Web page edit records
-- -- --

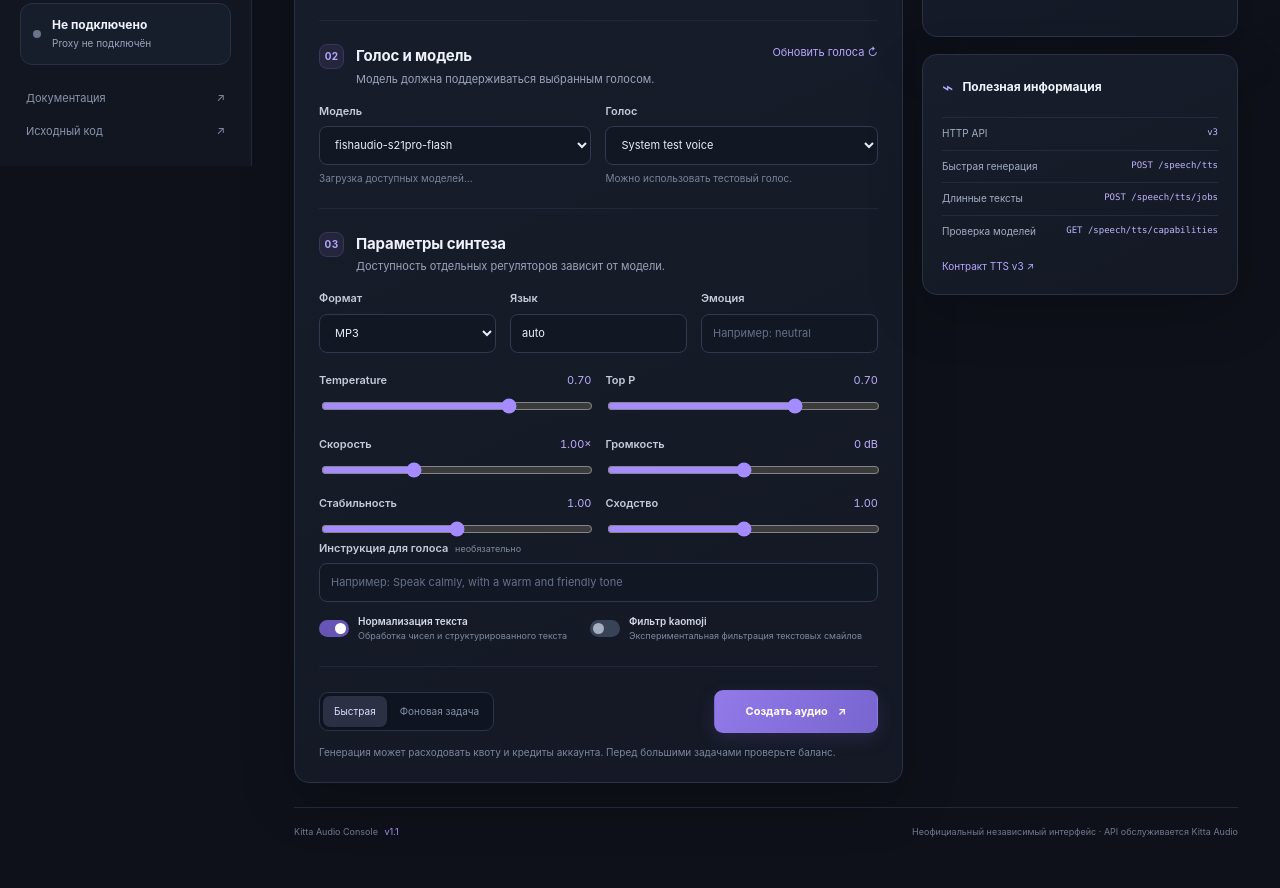
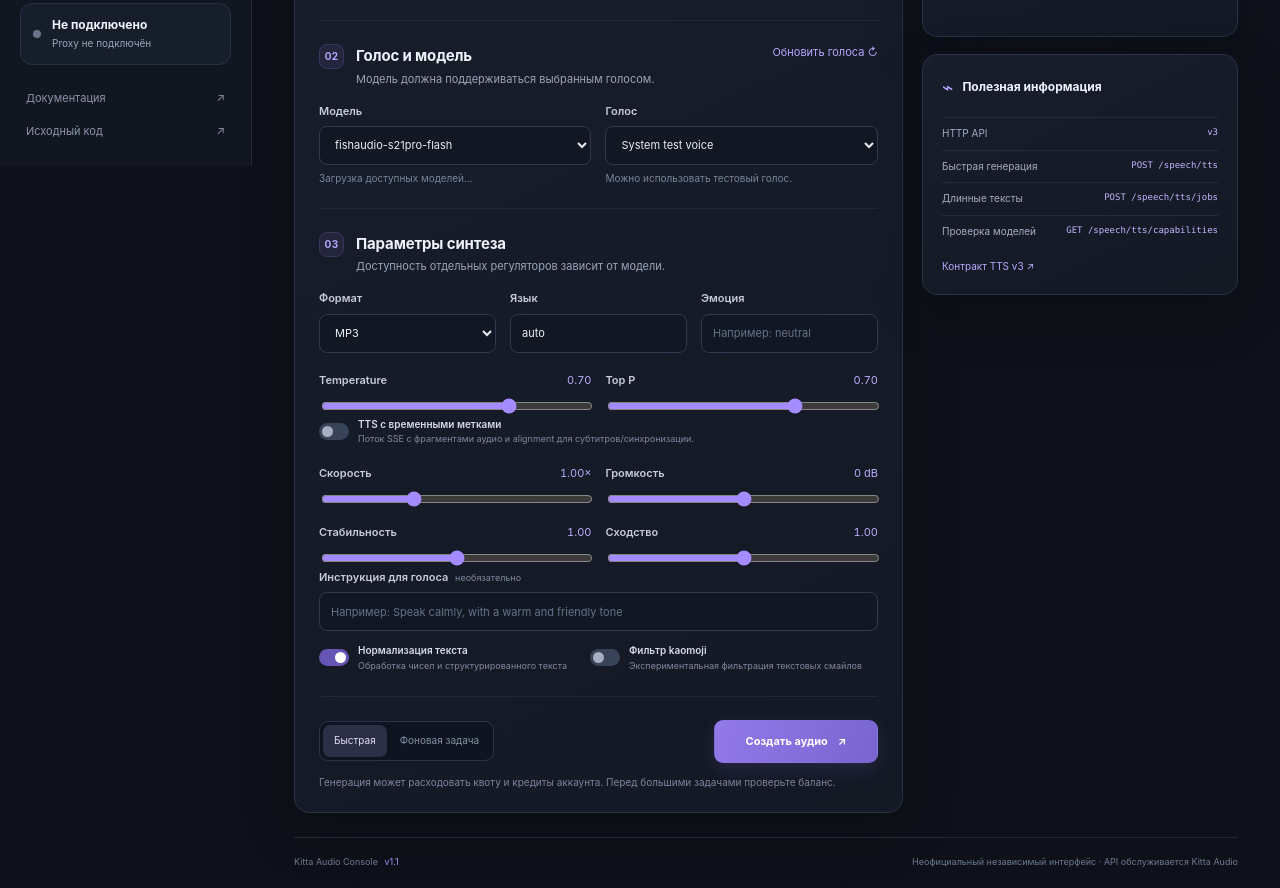
Before and after one commit to vanya890/FishKittaAudioPage, a plain HTML site: page index.html in a window 1280 px wide. Shown: the part 634-1522 px from the top of the page. Before the commit the page ends 1492 px from the top, so only its background shows below. Drawn offline with Linux system fonts and the light colour scheme.

Commit message:
Expose Fish Audio timestamped TTS option

```diff
--- a/index.html
+++ b/index.html
@@ -92,6 +92,7 @@
               <div class="field"><div class="range-label"><label for="fish-temperature">Temperature</label><output id="fish-temperature-output">0.70</output></div><input id="fish-temperature" type="range" min="0" max="1" step="0.05" value="0.7"></div>
               <div class="field"><div class="range-label"><label for="fish-top-p">Top P</label><output id="fish-top-p-output">0.70</output></div><input id="fish-top-p" type="range" min="0" max="1" step="0.05" value="0.7"></div>
             </div>
+            <label class="toggle" id="fish-tts-timestamp-toggle" data-fish-only hidden><input id="fish-tts-timestamps" type="checkbox"><span class="toggle-ui"></span><span><strong>TTS с временными метками</strong><small>Поток SSE с фрагментами аудио и alignment для субтитров/синхронизации.</small></span></label>
             <div class="field-grid two slider-grid">
               <div class="field optional-control" data-control="speed"><div class="range-label"><label for="tts-speed">Скорость</label><output id="speed-output">1.00×</output></div><input id="tts-speed" type="range" min="0.5" max="2" step="0.05" value="1"></div>
               <div class="field optional-control" data-control="volume"><div class="range-label"><label for="tts-volume">Громкость</label><output id="volume-output">0 dB</output></div><input id="tts-volume" type="range" min="-20" max="20" step="1" value="0"></div>
```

-- -- --

Exercise
Letter for letter, reproduce every record above and skip the pictures.

Reply
Before and after one commit to vanya890/FishKittaAudioPage, a plain HTML site: page index.html in a window 1280 px wide. Shown: the part 634-1522 px from the top of the page. Before the commit the page ends 1492 px from the top, so only its background shows below. Drawn offline with Linux system fonts and the light colour scheme.

Commit message:
Expose Fish Audio timestamped TTS option

```diff
--- a/index.html
+++ b/index.html
@@ -92,6 +92,7 @@
               <div class="field"><div class="range-label"><label for="fish-temperature">Temperature</label><output id="fish-temperature-output">0.70</output></div><input id="fish-temperature" type="range" min="0" max="1" step="0.05" value="0.7"></div>
               <div class="field"><div class="range-label"><label for="fish-top-p">Top P</label><output id="fish-top-p-output">0.70</output></div><input id="fish-top-p" type="range" min="0" max="1" step="0.05" value="0.7"></div>
             </div>
+            <label class="toggle" id="fish-tts-timestamp-toggle" data-fish-only hidden><input id="fish-tts-timestamps" type="checkbox"><span class="toggle-ui"></span><span><strong>TTS с временными метками</strong><small>Поток SSE с фрагментами аудио и alignment для субтитров/синхронизации.</small></span></label>
             <div class="field-grid two slider-grid">
               <div class="field optional-control" data-control="speed"><div class="range-label"><label for="tts-speed">Скорость</label><output id="speed-output">1.00×</output></div><input id="tts-speed" type="range" min="0.5" max="2" step="0.05" value="1"></div>
               <div class="field optional-control" data-control="volume"><div class="range-label"><label for="tts-volume">Громкость</label><output id="volume-output">0 dB</output></div><input id="tts-volume" type="range" min="-20" max="20" step="1" value="0"></div>
```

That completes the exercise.